More than a year after the Carter administration announced new high-technology trade with China, and months after the Reagan administration broadened that to include the possible sale of arms, U.S. manufacturers say sales are still lagging because of disagreements and resistance among middle-level officials in the Defense, State and Commerce departments.
Christopher H. Phillips, president of the National Council for U.S.-China Trade, told manufacturing executives in a private briefing here that the "striking contrasts between policy pronouncements and policy implementation" were giving Japanese and European competitors a distinct advantage in the China market.
In one instance cited by Phillips, RCA Corp. was twice refused permission in the last days of the Carter administration even to discuss sale of a defensive radar system with Peking, despite an earlier public announcement indicating such sales would be allowed. No relief has come from the Reagan administration so far, despite the fact that RCA has already sold similar equipment to India, which has Soviet military advisers.
Ming Hsu, an RCA staff vice president for international trade relations, said despite the announced U.S. commitment to high-technology trade with China, "There are bureaucrats who just do not want to sell to communist countries." Officials at the State and Defense departments said today it has taken longer than some expected to draft very complex rules guaranteeing that unauthorized offensive weapons do not fall into Chinese hands.
One official acknowledged that some personal opposition to sales to China may be slowing some of the work, but noted that administration announcements of relaxed new trade rules did not emphasize the time needed to write new rules.
"I can understand their frustration," said one military officer involved in the process, "but you can't do these things overnight."
Phillips said in his remarks to members of the Los Angeles area Chamber of Commerce that despite a March, 1980, Carter administration document allowing some defense support equipment to be sold to the Chinese, "the only licenses that have been issued have been one Cessna aircraft and one camera for a Cessna."
A Defense Department official said the Chinese have not demonstrated much interest in buying yet, but a Rockwell International executive said U.S. manufacturers are avoiding talks with the Chinese until they can be sure exactly what they are allowed to sell.
In June, Secretary of State Alexander M. Haig Jr. announced during a trip to Peking that Washington had decided to remove China from the munitions-control restrictions preventing any sale of lethal weapons. Haig said Chinese arms requests would be considered on a "case-by-case basis" when the restrictions were lifted.
But Phillips said no items on the munitions list had been sold to China, and Defense Department officials have told U.S. companies that as far as the Pentagon is concerned the policy has not changed.
A Defense Department official confirmed that a decision to liberalize sale of dual use (military and civilian) equipment to China had been delayed.
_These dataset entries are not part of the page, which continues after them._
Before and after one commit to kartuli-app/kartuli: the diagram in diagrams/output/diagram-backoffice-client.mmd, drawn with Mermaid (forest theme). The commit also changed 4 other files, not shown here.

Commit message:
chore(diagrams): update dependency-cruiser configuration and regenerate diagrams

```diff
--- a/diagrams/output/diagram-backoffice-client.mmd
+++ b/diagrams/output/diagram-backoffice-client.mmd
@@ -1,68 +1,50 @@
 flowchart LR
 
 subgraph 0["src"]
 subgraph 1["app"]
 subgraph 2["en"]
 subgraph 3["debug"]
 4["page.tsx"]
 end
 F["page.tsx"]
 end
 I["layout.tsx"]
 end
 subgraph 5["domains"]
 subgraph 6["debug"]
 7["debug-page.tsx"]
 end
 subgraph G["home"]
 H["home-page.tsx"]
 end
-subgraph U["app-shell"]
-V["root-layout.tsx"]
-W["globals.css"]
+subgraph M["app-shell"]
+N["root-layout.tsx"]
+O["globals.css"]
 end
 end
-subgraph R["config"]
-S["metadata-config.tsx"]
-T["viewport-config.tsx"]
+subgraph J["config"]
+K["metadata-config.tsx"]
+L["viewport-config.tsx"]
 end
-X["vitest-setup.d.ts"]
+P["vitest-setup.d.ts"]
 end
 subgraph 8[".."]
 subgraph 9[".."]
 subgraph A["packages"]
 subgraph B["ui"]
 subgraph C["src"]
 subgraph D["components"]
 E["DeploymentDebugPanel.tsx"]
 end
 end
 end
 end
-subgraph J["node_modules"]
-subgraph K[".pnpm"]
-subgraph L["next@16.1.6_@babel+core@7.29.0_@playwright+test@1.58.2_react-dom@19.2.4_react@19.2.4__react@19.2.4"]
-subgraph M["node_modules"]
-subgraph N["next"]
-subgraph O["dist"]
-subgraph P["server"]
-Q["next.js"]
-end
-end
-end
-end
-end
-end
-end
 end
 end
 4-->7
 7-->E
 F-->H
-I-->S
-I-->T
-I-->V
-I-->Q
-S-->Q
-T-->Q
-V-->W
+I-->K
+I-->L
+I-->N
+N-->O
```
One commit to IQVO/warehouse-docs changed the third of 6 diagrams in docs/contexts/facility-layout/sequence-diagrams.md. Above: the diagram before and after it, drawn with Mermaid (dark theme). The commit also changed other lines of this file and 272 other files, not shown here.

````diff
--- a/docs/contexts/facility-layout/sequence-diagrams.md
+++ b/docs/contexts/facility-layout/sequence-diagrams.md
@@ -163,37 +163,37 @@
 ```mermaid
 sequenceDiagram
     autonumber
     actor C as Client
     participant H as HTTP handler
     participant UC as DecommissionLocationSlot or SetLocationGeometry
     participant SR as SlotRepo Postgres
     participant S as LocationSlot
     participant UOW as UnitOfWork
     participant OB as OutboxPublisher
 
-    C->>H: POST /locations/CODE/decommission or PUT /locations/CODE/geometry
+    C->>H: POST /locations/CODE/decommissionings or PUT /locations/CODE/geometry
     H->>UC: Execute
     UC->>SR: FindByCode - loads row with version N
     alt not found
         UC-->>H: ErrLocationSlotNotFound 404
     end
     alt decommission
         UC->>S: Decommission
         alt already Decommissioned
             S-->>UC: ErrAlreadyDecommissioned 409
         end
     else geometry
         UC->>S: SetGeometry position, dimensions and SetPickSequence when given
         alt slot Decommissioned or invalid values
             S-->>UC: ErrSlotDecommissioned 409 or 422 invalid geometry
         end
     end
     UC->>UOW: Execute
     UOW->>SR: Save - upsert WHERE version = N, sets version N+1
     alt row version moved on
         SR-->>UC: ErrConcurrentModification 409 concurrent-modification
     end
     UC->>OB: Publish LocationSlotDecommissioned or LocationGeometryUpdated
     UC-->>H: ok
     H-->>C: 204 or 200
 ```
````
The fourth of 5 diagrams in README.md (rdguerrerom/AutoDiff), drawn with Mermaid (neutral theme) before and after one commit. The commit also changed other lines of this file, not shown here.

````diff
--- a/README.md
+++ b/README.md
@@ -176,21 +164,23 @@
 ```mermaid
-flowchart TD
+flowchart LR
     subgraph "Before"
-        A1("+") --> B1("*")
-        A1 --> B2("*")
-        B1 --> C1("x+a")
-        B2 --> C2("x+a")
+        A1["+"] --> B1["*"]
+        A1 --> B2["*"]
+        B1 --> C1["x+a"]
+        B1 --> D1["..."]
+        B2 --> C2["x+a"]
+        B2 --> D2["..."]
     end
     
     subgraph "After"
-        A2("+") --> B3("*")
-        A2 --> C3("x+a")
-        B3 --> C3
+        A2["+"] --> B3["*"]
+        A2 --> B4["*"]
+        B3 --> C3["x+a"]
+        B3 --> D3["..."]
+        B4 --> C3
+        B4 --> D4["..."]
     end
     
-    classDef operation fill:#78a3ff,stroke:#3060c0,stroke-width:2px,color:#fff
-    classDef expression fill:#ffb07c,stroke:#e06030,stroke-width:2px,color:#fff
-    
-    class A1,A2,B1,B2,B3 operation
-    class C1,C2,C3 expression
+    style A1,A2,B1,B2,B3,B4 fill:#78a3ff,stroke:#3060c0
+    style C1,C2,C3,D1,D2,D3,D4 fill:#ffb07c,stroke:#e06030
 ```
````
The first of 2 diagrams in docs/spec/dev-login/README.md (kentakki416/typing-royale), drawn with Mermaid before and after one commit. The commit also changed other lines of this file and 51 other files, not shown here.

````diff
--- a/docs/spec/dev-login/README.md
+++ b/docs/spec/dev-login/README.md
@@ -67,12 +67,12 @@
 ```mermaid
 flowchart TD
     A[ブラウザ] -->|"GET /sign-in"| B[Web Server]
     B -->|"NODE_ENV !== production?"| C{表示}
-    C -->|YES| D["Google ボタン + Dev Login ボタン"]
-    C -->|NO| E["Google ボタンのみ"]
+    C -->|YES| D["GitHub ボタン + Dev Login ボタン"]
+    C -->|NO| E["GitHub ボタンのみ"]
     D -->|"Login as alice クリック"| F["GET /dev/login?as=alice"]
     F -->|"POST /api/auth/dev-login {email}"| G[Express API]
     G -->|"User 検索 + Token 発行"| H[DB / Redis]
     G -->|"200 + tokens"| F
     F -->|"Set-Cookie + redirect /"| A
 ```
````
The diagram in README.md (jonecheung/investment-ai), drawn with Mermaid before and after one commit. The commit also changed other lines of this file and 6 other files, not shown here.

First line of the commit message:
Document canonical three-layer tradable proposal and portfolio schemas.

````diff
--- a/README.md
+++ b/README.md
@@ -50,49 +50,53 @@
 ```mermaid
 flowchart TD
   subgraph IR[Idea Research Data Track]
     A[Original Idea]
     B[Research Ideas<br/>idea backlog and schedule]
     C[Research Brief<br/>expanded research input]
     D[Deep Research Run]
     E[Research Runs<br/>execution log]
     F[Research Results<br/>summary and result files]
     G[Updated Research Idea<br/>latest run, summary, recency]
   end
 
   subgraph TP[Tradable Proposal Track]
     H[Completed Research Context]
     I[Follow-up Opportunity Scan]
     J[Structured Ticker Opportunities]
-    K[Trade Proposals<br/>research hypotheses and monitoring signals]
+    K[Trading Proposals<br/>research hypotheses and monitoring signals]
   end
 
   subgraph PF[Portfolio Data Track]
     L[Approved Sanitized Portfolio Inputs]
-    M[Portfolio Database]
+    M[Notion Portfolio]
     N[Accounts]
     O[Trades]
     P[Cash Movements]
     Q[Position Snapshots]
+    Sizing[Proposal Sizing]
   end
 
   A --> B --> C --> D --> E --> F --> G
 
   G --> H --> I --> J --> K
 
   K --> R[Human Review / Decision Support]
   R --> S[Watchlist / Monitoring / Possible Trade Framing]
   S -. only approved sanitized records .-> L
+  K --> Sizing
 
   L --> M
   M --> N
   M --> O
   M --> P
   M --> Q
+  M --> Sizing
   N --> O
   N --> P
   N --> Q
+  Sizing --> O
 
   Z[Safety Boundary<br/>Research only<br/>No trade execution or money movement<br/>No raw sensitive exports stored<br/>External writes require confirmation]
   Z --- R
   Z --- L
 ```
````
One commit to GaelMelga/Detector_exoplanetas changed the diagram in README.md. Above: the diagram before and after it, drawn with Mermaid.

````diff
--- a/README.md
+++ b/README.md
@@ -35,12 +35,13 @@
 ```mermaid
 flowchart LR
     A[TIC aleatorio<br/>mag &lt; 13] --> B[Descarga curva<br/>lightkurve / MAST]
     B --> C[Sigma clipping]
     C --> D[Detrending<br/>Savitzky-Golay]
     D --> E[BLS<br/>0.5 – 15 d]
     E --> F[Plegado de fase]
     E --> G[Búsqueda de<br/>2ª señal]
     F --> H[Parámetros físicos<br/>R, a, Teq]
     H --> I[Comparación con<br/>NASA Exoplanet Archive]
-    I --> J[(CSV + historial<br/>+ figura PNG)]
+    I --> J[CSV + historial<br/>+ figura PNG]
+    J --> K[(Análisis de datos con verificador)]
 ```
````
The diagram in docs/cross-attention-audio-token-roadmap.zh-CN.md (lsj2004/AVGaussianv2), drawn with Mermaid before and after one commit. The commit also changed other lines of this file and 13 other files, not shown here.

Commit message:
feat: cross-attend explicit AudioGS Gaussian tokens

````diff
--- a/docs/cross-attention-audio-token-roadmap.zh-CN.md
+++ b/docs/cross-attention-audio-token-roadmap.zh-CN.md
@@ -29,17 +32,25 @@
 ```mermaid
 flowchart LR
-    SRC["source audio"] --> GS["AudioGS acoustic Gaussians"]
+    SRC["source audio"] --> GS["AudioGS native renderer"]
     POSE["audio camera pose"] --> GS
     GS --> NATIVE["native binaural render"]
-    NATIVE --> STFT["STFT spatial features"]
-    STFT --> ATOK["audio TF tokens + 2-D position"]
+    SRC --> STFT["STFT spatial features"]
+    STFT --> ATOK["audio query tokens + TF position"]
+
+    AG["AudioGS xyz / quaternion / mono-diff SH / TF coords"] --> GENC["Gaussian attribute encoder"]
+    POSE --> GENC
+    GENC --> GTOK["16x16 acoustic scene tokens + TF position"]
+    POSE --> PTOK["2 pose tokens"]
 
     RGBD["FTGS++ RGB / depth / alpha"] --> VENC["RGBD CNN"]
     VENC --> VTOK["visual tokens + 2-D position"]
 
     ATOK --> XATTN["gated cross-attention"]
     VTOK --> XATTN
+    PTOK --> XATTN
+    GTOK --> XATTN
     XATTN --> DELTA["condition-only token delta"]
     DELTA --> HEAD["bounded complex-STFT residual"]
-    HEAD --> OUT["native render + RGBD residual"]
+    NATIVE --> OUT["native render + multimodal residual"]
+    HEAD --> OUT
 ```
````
The official said Defense and Commerce officials were still discussing rules for the liberalization, including how to decide which equipment sales need not be reviewed by U.S. allies.
Karen Berney, a staff member with Phillips' National Council, which serves as the principal private liaison between U.S. businessmen and Peking, said the need for some review by allies may further hinder U.S. technology trade. Washington has vetoed sale of one Japanese computer to the Chinese Railway Ministry, she said, because U.S. officials concluded that the computer was more sophisticated than needed for the job and might have an unauthorized military potential. Some American businessmen now fear the Japanese may veto some U.S. sales in turn.
In his remarks, Phillips also expressed fear that economic and diplomatic relations with Peking could be hurt badly if the Reagan administration allows the sale of an improved jet fighter to Taiwan.